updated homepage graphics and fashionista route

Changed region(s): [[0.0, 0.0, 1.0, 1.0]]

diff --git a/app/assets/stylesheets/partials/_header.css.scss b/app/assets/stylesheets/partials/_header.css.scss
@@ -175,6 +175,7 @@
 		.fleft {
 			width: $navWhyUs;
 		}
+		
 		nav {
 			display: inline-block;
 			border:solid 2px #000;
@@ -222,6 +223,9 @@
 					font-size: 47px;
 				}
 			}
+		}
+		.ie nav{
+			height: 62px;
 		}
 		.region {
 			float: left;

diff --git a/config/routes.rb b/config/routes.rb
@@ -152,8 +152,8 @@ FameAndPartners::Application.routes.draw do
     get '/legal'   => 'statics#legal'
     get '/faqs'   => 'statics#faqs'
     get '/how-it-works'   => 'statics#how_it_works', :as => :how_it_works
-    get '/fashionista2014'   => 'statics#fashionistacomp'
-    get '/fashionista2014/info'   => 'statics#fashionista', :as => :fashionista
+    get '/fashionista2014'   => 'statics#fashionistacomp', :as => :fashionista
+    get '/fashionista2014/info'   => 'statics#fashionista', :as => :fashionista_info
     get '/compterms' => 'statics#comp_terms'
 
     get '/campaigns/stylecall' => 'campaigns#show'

:::::

→ What you will do: Find every line in the records that holds the word "diff", then state the count alone.

→ Exercise solution: 2